China CSSC Holdings, a unit of the nation’s biggest shipbuilder, fell to 20.82 yuan. TBEA slid to 11 yuan. Dongfang Electric Corp., China’s second-biggest maker of power equipment, sank 3 percent to 12.76 yuan.
A measure of health-care stocks in the CSI 300 dropped 1.2 percent, the most among the CSI 300’s 10 industry groups Tasly Pharmaceutical Group Co. fell 2.9 percent to 40.14 yuan.
Qingdao Haier surged 10 percent to 19.91 yuan as the stock resumed trading today after being suspended since Dec. 5.
Alibaba will pay HK$541 million for a 9.9 percent stake in Qingdao Haier Logistics Co. and HK$965 million for about 2 percent of white goods maker Haier Electronics, according to a stock-exchange filing. Alibaba will also subscribe to a HK$1.3 billion bond that can be converted into a 24 percent stake in the logistics unit, Haier Electronics said in its statement.
Shanghai Jiao Yun Co. climbed among companies based in the city on speculation the local government will accelerate reforms of state-owned enterprises. The stock advanced 7.2 percent to 6.41 yuan. Shanghai Highly (Group) Co. increased 10 percent to 7.47 yuan.
Local Chinese governments are speeding up the introduction of state-owned company reform plans that give the market a decisive role in resource allocation, the Shanghai Securities News reported today on its front page. Shanghai may release its plan next week, the report said.
Chinese equities slid in New York yesterday as Yanzhou Coal Mining Co. fell to a three-week low on concern China’s increasing air pollution may push the government to curb the use of the fuel.

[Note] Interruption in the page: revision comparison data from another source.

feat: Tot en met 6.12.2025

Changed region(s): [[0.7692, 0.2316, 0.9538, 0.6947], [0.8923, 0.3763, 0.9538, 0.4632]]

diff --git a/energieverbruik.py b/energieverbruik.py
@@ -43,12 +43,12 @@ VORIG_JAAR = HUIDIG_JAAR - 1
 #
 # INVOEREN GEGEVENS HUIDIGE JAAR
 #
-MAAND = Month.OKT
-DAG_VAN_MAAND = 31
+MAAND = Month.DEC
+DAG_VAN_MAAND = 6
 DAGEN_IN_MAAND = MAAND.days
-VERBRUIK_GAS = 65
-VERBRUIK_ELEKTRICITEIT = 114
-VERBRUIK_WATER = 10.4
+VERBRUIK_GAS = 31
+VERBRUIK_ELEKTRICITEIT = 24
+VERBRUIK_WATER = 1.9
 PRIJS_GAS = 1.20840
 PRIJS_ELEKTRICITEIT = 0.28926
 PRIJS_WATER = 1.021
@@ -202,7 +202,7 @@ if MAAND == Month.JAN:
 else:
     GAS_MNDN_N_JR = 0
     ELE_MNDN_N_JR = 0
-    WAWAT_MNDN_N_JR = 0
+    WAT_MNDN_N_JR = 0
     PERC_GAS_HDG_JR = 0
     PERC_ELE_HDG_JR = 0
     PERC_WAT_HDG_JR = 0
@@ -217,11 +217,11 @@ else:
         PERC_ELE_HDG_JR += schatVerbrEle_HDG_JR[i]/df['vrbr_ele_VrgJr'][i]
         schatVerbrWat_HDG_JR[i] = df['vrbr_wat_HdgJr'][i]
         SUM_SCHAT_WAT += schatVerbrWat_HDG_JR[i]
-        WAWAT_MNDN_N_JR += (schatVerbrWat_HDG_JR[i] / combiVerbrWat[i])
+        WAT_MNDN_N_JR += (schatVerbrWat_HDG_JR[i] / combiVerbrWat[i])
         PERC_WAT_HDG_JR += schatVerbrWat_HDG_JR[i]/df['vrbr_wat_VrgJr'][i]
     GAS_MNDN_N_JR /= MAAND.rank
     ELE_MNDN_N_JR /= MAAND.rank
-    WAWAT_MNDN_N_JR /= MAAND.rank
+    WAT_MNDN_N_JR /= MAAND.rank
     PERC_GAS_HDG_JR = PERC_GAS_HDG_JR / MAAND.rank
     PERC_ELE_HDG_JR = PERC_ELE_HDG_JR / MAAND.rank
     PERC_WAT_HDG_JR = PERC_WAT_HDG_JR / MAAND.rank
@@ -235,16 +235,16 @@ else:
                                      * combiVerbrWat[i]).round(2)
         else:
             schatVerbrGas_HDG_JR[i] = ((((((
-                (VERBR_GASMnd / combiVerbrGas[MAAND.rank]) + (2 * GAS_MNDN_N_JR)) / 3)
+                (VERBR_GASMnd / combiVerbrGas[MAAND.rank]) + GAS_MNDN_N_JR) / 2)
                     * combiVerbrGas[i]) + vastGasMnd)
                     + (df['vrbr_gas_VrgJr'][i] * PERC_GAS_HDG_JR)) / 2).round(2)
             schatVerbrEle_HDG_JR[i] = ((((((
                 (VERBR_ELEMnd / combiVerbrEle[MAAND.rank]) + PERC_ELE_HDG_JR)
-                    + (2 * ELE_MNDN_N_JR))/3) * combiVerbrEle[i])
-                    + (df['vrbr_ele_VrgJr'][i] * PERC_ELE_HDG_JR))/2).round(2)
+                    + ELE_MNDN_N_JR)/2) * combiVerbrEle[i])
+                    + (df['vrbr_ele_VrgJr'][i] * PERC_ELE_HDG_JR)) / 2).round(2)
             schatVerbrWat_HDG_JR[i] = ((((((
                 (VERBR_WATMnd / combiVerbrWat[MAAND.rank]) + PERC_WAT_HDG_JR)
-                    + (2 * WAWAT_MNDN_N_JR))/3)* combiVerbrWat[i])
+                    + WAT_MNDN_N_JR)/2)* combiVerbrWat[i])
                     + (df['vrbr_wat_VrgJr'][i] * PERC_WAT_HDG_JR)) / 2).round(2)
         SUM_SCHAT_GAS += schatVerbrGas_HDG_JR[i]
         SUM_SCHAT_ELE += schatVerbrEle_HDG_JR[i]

American depositary receipts of Yanzhou Coal sank 2.7 percent while China Eastern Airlines Corp. declined to a two-week low as Shanghai’s worst smog on record caused flight delays and cancellations.